===== RECORDS SHOWN =====
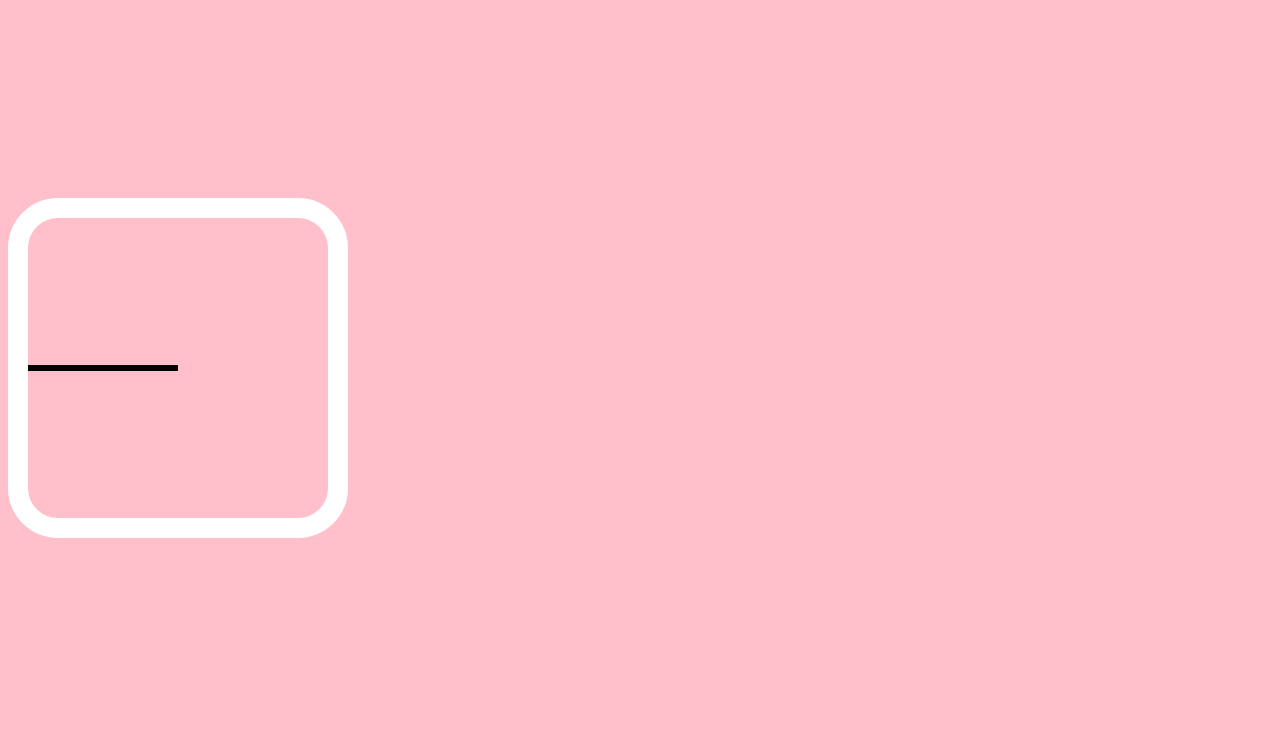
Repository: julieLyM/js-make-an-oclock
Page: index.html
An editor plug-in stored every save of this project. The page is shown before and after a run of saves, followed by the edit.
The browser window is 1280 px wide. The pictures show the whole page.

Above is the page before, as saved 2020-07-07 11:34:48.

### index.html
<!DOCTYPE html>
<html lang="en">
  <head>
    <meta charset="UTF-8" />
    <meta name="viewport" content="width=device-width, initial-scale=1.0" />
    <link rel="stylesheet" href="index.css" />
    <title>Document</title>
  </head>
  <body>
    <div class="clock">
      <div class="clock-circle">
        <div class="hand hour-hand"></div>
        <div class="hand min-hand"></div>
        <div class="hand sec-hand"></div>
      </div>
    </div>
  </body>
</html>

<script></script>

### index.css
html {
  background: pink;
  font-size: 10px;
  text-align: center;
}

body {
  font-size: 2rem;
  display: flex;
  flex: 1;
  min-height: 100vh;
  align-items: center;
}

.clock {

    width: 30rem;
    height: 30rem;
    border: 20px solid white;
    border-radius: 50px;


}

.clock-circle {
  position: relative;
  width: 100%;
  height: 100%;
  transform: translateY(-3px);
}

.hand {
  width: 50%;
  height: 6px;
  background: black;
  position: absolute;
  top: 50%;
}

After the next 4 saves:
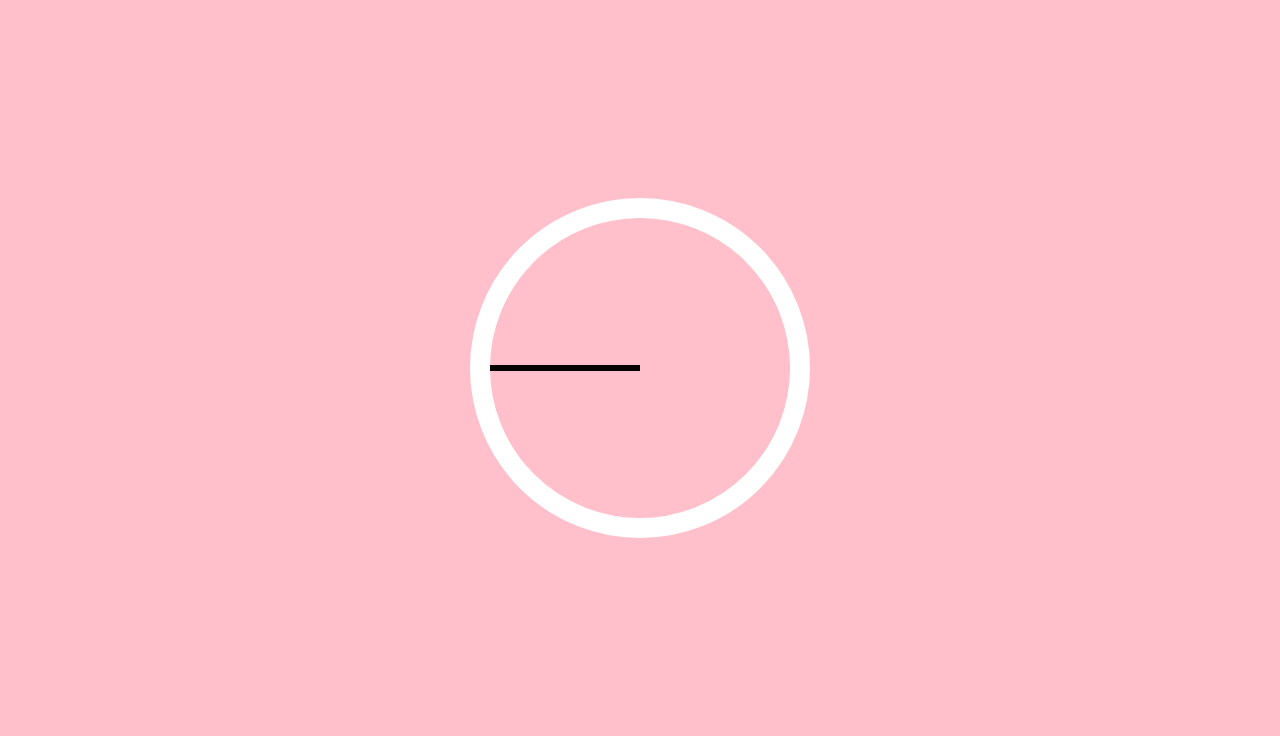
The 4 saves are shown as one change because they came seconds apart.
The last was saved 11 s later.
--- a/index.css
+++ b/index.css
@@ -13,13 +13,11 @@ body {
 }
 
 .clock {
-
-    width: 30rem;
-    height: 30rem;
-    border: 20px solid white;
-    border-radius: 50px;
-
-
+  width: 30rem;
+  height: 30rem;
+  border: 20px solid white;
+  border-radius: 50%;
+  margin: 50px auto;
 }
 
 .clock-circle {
=====
===== RECORDS SHOWN =====
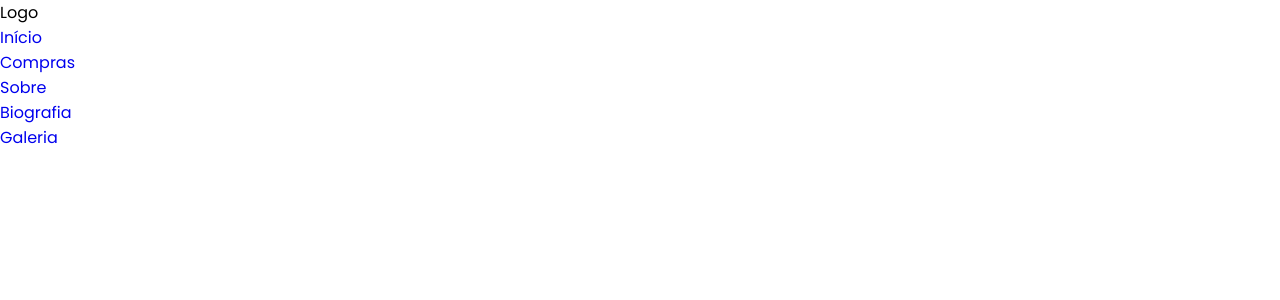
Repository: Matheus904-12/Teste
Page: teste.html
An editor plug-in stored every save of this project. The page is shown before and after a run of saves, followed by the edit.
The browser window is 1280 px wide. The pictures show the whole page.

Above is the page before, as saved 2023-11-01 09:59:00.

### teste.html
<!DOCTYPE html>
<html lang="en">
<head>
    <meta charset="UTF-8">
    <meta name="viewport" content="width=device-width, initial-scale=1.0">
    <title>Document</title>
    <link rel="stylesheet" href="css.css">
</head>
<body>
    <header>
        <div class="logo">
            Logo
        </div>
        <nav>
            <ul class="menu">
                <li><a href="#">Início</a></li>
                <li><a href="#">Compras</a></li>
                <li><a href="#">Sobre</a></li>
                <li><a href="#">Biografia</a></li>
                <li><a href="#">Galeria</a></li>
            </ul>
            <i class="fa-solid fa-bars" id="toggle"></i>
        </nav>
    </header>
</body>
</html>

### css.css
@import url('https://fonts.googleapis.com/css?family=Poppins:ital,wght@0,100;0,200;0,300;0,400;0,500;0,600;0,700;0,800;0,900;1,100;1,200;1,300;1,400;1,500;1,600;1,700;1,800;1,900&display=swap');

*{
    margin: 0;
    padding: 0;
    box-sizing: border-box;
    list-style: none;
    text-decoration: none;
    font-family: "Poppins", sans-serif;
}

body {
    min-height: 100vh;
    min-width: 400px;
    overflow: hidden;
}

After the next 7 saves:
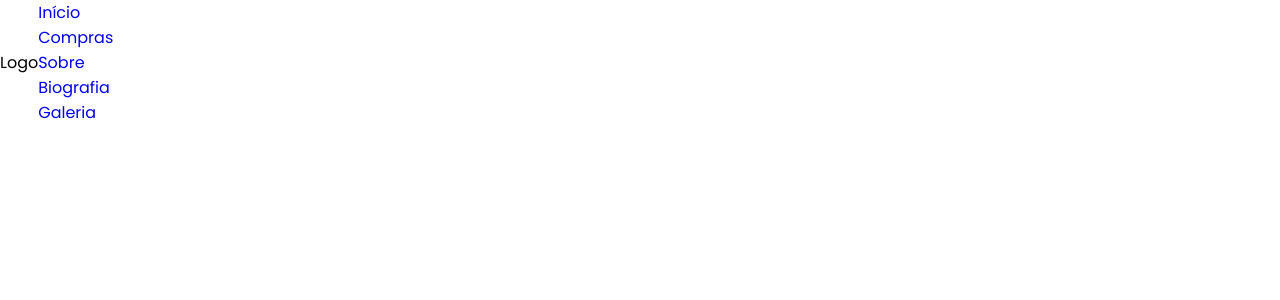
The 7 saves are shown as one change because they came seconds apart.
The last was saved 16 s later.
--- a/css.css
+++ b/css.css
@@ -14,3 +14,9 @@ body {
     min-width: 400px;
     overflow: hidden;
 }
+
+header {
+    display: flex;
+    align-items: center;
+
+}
=====
Search the data for "body". Copy each line that has it.

COMPLETED EXERCISE →
  <body>
  </body>
body {
@@ -13,13 +13,11 @@ body {
<body>
</body>
body {
@@ -14,3 +14,9 @@ body {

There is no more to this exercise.